PROVIDED MATERIAL section start
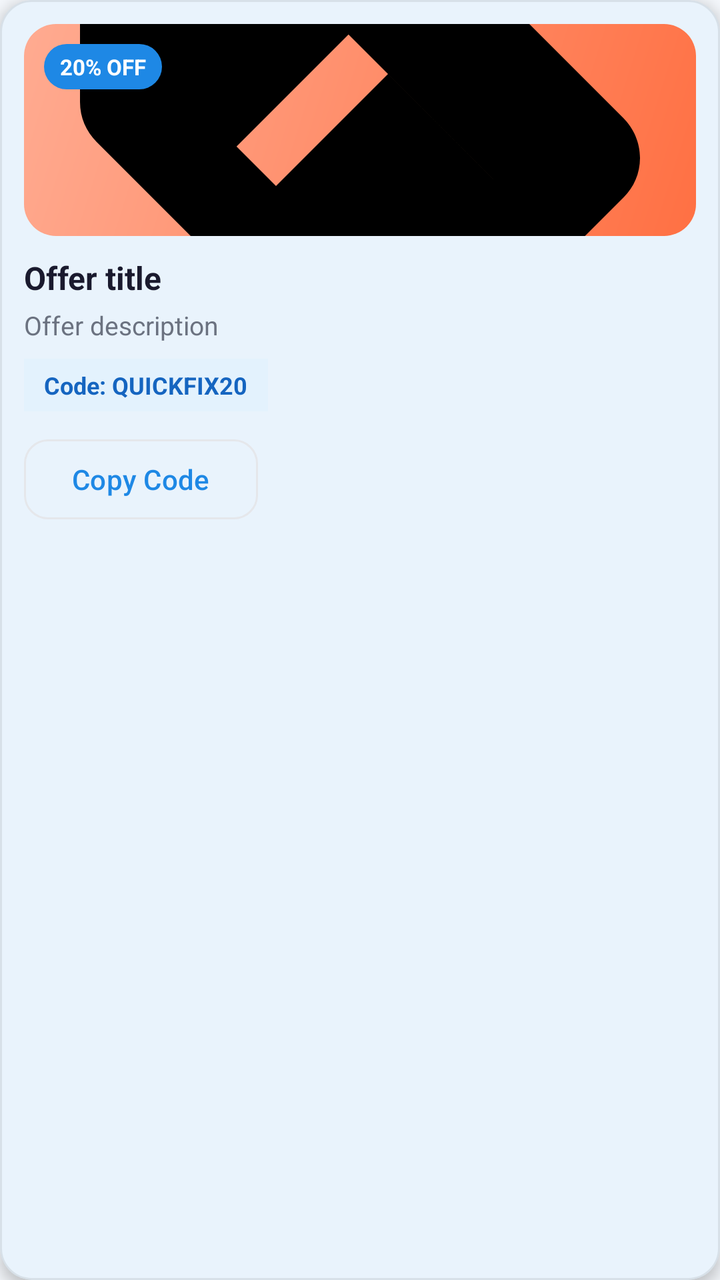
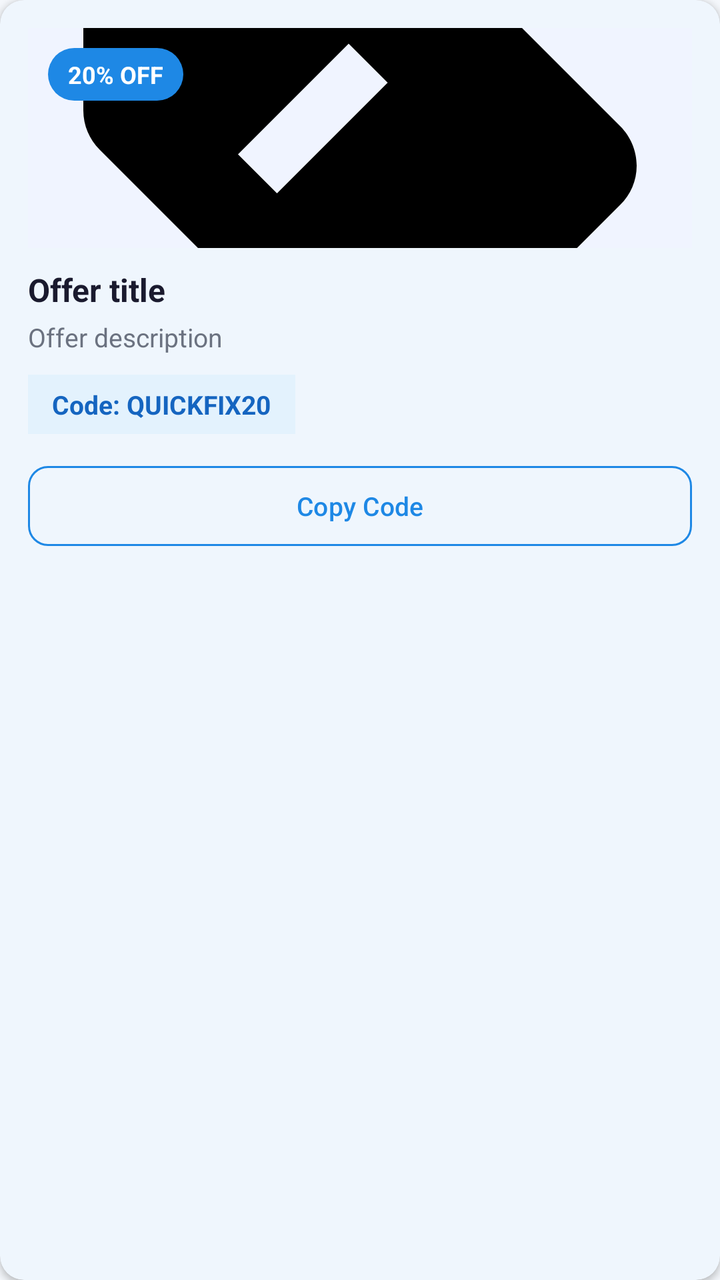

The first picture is an Android layout as it rendered before a commit; the second is the same layout after the commit. The layout source and the unified diff follow.
<!-- AndroidManifest.xml: application theme Theme.QuickFix -->
<!-- res/layout/item_home_offer.xml -->
<?xml version="1.0" encoding="utf-8"?>
<com.google.android.material.card.MaterialCardView
    xmlns:android="http://schemas.android.com/apk/res/android"
    xmlns:app="http://schemas.android.com/apk/res-auto"
    android:layout_width="260dp"
    android:layout_height="wrap_content"
    android:layout_marginEnd="12dp"
    android:clickable="true"
    android:focusable="true"
    app:cardCornerRadius="16dp"
    app:cardElevation="4dp"
    app:strokeColor="#14000000"
    app:strokeWidth="1dp">

    <LinearLayout
        android:layout_width="match_parent"
        android:layout_height="wrap_content"
        android:orientation="vertical"
        android:padding="12dp">

        <FrameLayout
            android:layout_width="match_parent"
            android:layout_height="106dp"
            android:background="@drawable/bg_promo_card">

            <ImageView
                android:id="@+id/ivHomeOfferImage"
                android:layout_width="match_parent"
                android:layout_height="match_parent"
                android:contentDescription="@string/home_offer_image"
                android:scaleType="centerCrop"
                android:src="@drawable/ic_offers" />

            <TextView
                android:id="@+id/tvHomeOfferDiscount"
                android:layout_width="wrap_content"
                android:layout_height="wrap_content"
                android:layout_gravity="top|start"
                android:layout_margin="10dp"
                android:background="@drawable/bg_badge_round"
                android:paddingStart="8dp"
                android:paddingTop="4dp"
                android:paddingEnd="8dp"
                android:paddingBottom="4dp"
                android:text="@string/home_offer_discount_sample"
                android:textColor="@color/white"
                android:textSize="11sp"
                android:textStyle="bold" />
        </FrameLayout>

        <TextView
            android:id="@+id/tvHomeOfferTitle"
            android:layout_width="match_parent"
            android:layout_height="wrap_content"
            android:layout_marginTop="10dp"
            android:ellipsize="end"
            android:maxLines="1"
            android:text="@string/home_offer_title_placeholder"
            android:textColor="@color/text_primary"
            android:textSize="16sp"
            android:textStyle="bold" />

        <TextView
            android:id="@+id/tvHomeOfferDescription"
            android:layout_width="match_parent"
            android:layout_height="wrap_content"
            android:layout_marginTop="4dp"
            android:ellipsize="end"
            android:maxLines="2"
            android:text="@string/home_offer_description_placeholder"
            android:textColor="@color/text_secondary"
            android:textSize="13sp" />

        <TextView
            android:id="@+id/tvHomeOfferCode"
            android:layout_width="wrap_content"
            android:layout_height="wrap_content"
            android:layout_marginTop="8dp"
            android:background="@color/primary_light"
            android:paddingStart="10dp"
            android:paddingTop="5dp"
            android:paddingEnd="10dp"
            android:paddingBottom="5dp"
            android:text="@string/home_offer_code_placeholder"
            android:textColor="@color/primary_dark"
            android:textSize="12sp"
            android:textStyle="bold" />

        <com.google.android.material.button.MaterialButton
            android:id="@+id/copyBtn"
            style="@style/Widget.Material3.Button.OutlinedButton"
            android:layout_width="wrap_content"
            android:layout_height="wrap_content"
            android:layout_marginTop="10dp"
            android:text="@string/offer_copy_code"
            app:cornerRadius="12dp" />

    </LinearLayout>

</com.google.android.material.card.MaterialCardView>
<!-- resources referenced by this layout -->
<resources>
  <color name="primary_dark">#1565C0</color>
  <color name="primary_light">#E3F2FD</color>
  <color name="text_primary">#1A1A2E</color>
  <color name="text_secondary">#6B7280</color>
  <color name="white">#FFFFFFFF</color>
  <!-- drawable bg_badge_round (drawable) -->
  <?xml version="1.0" encoding="utf-8"?>
  <shape xmlns:android="http://schemas.android.com/apk/res/android">
      <solid android:color="#1E88E5"/>
      <corners android:radius="20dp"/>
  </shape>
  <!-- drawable bg_promo_card (drawable) -->
  <?xml version="1.0" encoding="utf-8"?>
  <shape xmlns:android="http://schemas.android.com/apk/res/android"
      android:shape="rectangle">
      <corners android:radius="16dp" />
      <gradient
          android:angle="135"
          android:startColor="#FF7043"
          android:endColor="#FFAB91" />
  </shape>
  <string name="home_offer_code_placeholder">Code: QUICKFIX20</string>
  <string name="home_offer_description_placeholder">Offer description</string>
  <string name="home_offer_discount_sample">20% OFF</string>
  <string name="home_offer_image">Offer image</string>
  <string name="home_offer_title_placeholder">Offer title</string>
  <string name="offer_copy_code">Copy Code</string>
  <style name="Theme.QuickFix" parent="Base.Theme.QuickFix" />
  <color name="primary">#1E88E5</color>
  <color name="accent_green">#43A047</color>
  <color name="screen_background">#F4F7FB</color>
  <color name="card_bg">#FFFFFF</color>
  <color name="surface_variant">#F5F7FA</color>
  <color name="divider">#E5E7EB</color>
  <style name="Theme.QuickFix.AdminDialog" parent="ThemeOverlay.Material3.MaterialAlertDialog">
          <item name="colorSurface">@color/card_bg</item>
          <item name="colorOnSurface">@color/text_primary</item>
          <item name="colorOutline">@color/divider</item>
      </style>
  <style name="Theme.QuickFix.BottomSheet" parent="ThemeOverlay.Material3.BottomSheetDialog">
          <item name="colorSurface">@color/card_bg</item>
          <item name="colorOnSurface">@color/text_primary</item>
          <item name="android:colorBackground">@color/card_bg</item>
      </style>
  <style name="Widget.QuickFix.Button" parent="Widget.Material3.Button">
          <item name="backgroundTint">@color/primary</item>
          <item name="android:textColor">@color/white</item>
      </style>
  <style name="Widget.QuickFix.Chip.Filter" parent="Widget.Material3.Chip.Filter">
          <item name="chipBackgroundColor">@color/surface_variant</item>
          <item name="android:textColor">@color/text_primary</item>
          <item name="checkedIconTint">@color/primary</item>
      </style>
  <style name="Widget.QuickFix.TextInputLayout" parent="Widget.Material3.TextInputLayout.OutlinedBox">
          <item name="boxBackgroundColor">@color/input_background</item>
          <item name="boxStrokeColor">@color/input_stroke</item>
          <item name="boxStrokeErrorColor">@color/error_red</item>
          <item name="hintTextColor">@color/input_hint</item>
          <item name="startIconTint">@color/input_icon</item>
          <item name="endIconTint">@color/input_icon</item>
          <item name="boxStrokeWidthFocused">2dp</item>
      </style>
  <color name="input_background">#FFFFFF</color>
  <color name="input_stroke">#1E88E5</color>
  <color name="error_red">#D32F2F</color>
  <color name="input_hint">#6B7280</color>
  <color name="input_icon">#455A64</color>
  <!-- unchanged entries left out for length: 2 -->
</resources>

<!-- the commit's change to res/layout/item_home_offer.xml (unified diff, before → after) -->
@@ -7,21 +7,22 @@
     android:layout_marginEnd="12dp"
     android:clickable="true"
     android:focusable="true"
-    app:cardCornerRadius="16dp"
-    app:cardElevation="4dp"
-    app:strokeColor="#14000000"
-    app:strokeWidth="1dp">
+    app:cardCornerRadius="12dp"
+    app:cardElevation="2dp"
+    app:cardBackgroundColor="#FFFFFF"
+    app:strokeWidth="0dp">
 
     <LinearLayout
         android:layout_width="match_parent"
         android:layout_height="wrap_content"
         android:orientation="vertical"
-        android:padding="12dp">
+        android:padding="14dp">
 
         <FrameLayout
             android:layout_width="match_parent"
-            android:layout_height="106dp"
-            android:background="@drawable/bg_promo_card">
+            android:layout_height="110dp"
+            android:background="#F0F4FF"
+            android:elevation="0dp">
 
             <ImageView
                 android:id="@+id/ivHomeOfferImage"
@@ -38,13 +39,13 @@
                 android:layout_gravity="top|start"
                 android:layout_margin="10dp"
                 android:background="@drawable/bg_badge_round"
-                android:paddingStart="8dp"
-                android:paddingTop="4dp"
-                android:paddingEnd="8dp"
-                android:paddingBottom="4dp"
+                android:paddingStart="10dp"
+                android:paddingTop="5dp"
+                android:paddingEnd="10dp"
+                android:paddingBottom="5dp"
                 android:text="@string/home_offer_discount_sample"
                 android:textColor="@color/white"
-                android:textSize="11sp"
+                android:textSize="12sp"
                 android:textStyle="bold" />
         </FrameLayout>
 
@@ -75,25 +76,28 @@
             android:id="@+id/tvHomeOfferCode"
             android:layout_width="wrap_content"
             android:layout_height="wrap_content"
-            android:layout_marginTop="8dp"
-            android:background="@color/primary_light"
-            android:paddingStart="10dp"
-            android:paddingTop="5dp"
-            android:paddingEnd="10dp"
-            android:paddingBottom="5dp"
+            android:layout_marginTop="10dp"
+            android:background="#E3F2FD"
+            android:paddingStart="12dp"
+            android:paddingTop="6dp"
+            android:paddingEnd="12dp"
+            android:paddingBottom="6dp"
             android:text="@string/home_offer_code_placeholder"
             android:textColor="@color/primary_dark"
-            android:textSize="12sp"
+            android:textSize="13sp"
             android:textStyle="bold" />
 
         <com.google.android.material.button.MaterialButton
             android:id="@+id/copyBtn"
             style="@style/Widget.Material3.Button.OutlinedButton"
-            android:layout_width="wrap_content"
+            android:layout_width="match_parent"
             android:layout_height="wrap_content"
-            android:layout_marginTop="10dp"
+            android:layout_marginTop="12dp"
             android:text="@string/offer_copy_code"
-            app:cornerRadius="12dp" />
+            android:textSize="13sp"
+            app:cornerRadius="10dp"
+            app:strokeWidth="1dp"
+            app:strokeColor="@color/primary" />
 
     </LinearLayout>
 
<!-- resource entries referenced after the edit -->
@@ -1,7 +1,6 @@
 <!-- resources referenced by this layout -->
 <resources>
   <color name="primary_dark">#1565C0</color>
-  <color name="primary_light">#E3F2FD</color>
   <color name="text_primary">#1A1A2E</color>
   <color name="text_secondary">#6B7280</color>
   <color name="white">#FFFFFFFF</color>
@@ -10,16 +9,6 @@
   <shape xmlns:android="http://schemas.android.com/apk/res/android">
       <solid android:color="#1E88E5"/>
       <corners android:radius="20dp"/>
-  </shape>
-  <!-- drawable bg_promo_card (drawable) -->
-  <?xml version="1.0" encoding="utf-8"?>
-  <shape xmlns:android="http://schemas.android.com/apk/res/android"
-      android:shape="rectangle">
-      <corners android:radius="16dp" />
-      <gradient
-          android:angle="135"
-          android:startColor="#FF7043"
-          android:endColor="#FFAB91" />
   </shape>
   <string name="home_offer_code_placeholder">Code: QUICKFIX20</string>
   <string name="home_offer_description_placeholder">Offer description</string>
PROVIDED MATERIAL section end
WHAT YOU HAVE TO DO
Copy out the lines beginning at the one that contains "-10,16 +9,6 @@". Stop at the final line of the data, and include it.

RESPONSE BELOW
@@ -10,16 +9,6 @@
   <shape xmlns:android="http://schemas.android.com/apk/res/android">
       <solid android:color="#1E88E5"/>
       <corners android:radius="20dp"/>
-  </shape>
-  <!-- drawable bg_promo_card (drawable) -->
-  <?xml version="1.0" encoding="utf-8"?>
-  <shape xmlns:android="http://schemas.android.com/apk/res/android"
-      android:shape="rectangle">
-      <corners android:radius="16dp" />
-      <gradient
-          android:angle="135"
-          android:startColor="#FF7043"
-          android:endColor="#FFAB91" />
   </shape>
   <string name="home_offer_code_placeholder">Code: QUICKFIX20</string>
   <string name="home_offer_description_placeholder">Offer description</string>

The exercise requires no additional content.